Turquoise, Water, Sky: The Stone and Its Meaning

 

April 13, 2014 through May 2, 2016
Turquoise, Water, Sky: The Stone and Its Meaning highlights the Museum’s extensive collection of Southwestern turquoise jewelry and presents all aspects of the stone, from geology, mining and history, to questions of authenticity and value. Hundreds of necklaces, bracelets, belts, rings, earrings, silver boxes and other objects illustrate the stone’s use and its deep significance to the people of the region.  

Native American Portraits: Points of Inquiry

 

February 16, 2014 through January 5, 2015
More than 50 images from the Palace of the Governors Photo Archives  - along with contemporary images by Native photographers - document the changing perceptions of Native peoples over a span of almost 100 years.

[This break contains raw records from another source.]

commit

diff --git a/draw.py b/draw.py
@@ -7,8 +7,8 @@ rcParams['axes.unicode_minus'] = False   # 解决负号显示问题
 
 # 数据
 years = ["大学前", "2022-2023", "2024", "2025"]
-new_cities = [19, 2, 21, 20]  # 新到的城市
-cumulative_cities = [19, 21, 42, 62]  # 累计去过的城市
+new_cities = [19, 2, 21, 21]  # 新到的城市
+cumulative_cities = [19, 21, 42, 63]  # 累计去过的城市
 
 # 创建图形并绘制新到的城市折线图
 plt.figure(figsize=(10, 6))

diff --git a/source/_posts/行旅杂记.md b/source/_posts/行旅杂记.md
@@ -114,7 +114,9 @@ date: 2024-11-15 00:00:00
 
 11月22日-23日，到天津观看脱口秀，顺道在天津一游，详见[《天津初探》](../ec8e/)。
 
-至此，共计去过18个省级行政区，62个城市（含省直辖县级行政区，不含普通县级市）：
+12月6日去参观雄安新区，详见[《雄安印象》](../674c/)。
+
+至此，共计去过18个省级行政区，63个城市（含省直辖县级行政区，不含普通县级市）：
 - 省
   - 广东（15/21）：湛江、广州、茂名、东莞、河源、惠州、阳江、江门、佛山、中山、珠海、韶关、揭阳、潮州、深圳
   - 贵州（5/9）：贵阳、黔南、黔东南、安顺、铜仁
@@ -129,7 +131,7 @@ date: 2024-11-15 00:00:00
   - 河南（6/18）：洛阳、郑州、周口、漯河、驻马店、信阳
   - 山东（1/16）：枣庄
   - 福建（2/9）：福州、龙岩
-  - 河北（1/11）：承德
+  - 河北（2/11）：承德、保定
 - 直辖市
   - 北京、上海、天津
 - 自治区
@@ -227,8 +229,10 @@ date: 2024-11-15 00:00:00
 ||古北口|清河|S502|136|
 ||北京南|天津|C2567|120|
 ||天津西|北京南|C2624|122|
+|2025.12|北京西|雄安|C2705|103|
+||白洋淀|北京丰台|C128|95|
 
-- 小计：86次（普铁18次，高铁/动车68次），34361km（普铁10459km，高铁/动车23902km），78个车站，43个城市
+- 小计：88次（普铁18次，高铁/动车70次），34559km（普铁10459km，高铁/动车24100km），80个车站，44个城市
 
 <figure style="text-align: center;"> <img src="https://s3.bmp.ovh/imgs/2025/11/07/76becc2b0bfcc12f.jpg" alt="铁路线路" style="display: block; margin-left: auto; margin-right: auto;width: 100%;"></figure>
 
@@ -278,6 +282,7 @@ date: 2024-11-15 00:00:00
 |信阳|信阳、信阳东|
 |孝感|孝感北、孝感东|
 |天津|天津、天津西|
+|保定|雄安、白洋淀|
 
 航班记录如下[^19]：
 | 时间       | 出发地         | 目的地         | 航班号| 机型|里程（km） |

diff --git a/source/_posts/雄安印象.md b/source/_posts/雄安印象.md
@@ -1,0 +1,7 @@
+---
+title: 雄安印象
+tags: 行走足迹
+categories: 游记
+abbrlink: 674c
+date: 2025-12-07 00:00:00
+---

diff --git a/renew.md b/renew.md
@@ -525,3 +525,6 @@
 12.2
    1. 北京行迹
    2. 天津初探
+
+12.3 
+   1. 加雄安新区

Heartbeat: Music of the Native Southwest

 

September 29, 2013 through September 8, 2015
A celebration of sight, sound, and activity for visitors of all ages, Heartbeat: Music of the Native Southwest, opens Sunday, September 29, 2013 at the Museum of Indian Arts and Culture. Over 100 objects relating to Southwestern Native dance and music will be featured, including a flute made by Grammy award-winning artist Robert Mirabal of Taos Pueblo. Collectively used for indigenous ritual performance, the drums, flutes, rasps, rattles, and clothing featured in the exhibition convey a richly layered message. Music, too, is integral to the ceremony—it is more than accompaniment for the dancers; each song is a prayer providing a pathway to the here and now and to the worlds beyond. The opening on Sunday, September 29, 2013 from 1 to 4 p.m. will feature performances, demonstrations, hands-on activities for the entire family, and refreshments provided by the Women’s Board of the Museum of New Mexico.

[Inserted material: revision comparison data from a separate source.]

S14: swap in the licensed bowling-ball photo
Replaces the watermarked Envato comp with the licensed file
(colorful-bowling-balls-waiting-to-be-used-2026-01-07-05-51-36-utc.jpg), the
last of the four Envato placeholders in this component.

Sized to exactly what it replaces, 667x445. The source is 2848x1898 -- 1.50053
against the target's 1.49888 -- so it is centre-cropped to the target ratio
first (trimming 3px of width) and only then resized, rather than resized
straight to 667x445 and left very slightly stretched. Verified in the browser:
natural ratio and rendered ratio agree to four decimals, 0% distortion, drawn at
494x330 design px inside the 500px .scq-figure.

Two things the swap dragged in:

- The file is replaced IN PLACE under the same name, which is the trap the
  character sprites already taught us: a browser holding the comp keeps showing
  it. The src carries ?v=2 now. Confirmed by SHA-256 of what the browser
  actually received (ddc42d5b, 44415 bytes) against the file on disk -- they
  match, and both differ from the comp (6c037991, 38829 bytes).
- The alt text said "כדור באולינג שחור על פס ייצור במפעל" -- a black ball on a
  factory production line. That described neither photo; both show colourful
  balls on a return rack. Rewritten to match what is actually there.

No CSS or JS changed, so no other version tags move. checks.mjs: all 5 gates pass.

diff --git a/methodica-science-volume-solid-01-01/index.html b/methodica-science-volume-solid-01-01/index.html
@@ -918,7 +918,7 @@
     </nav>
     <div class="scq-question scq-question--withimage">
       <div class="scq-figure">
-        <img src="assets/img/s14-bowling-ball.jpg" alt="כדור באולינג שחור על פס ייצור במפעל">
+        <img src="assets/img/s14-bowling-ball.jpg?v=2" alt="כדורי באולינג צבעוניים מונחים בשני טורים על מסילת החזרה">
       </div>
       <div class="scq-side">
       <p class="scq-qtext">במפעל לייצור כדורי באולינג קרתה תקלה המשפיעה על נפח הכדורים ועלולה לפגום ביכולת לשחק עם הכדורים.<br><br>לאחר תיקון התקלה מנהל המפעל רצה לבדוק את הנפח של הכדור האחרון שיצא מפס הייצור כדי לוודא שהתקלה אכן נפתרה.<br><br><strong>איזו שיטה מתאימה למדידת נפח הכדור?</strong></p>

The Buchsbaum Gallery of Southwestern Pottery

 

on long-term display
The Buchsbaum Gallery features each of the Pueblos of New Mexico and Arizona in a selection of pieces that represent the development of a community tradition. In addition, a changing area of the gallery, entitled Traditions Today highlights the evolving contemporary traditions of the ancient art of pottery making.

Here, Now and Always

 

on long-term display
Here, Now, and Always is a major exhibition based on eight years of collaboration among Native American elders, artists, scholars, teachers, writers and museum professionals. Voices of fifty Native Americans guide visitors through the Southwest's indigenous communities and their challenging landscapes. More than 1,300 artifacts from the Museum's collections are displayed accompanied by poetry, story, song and scholarly discussion.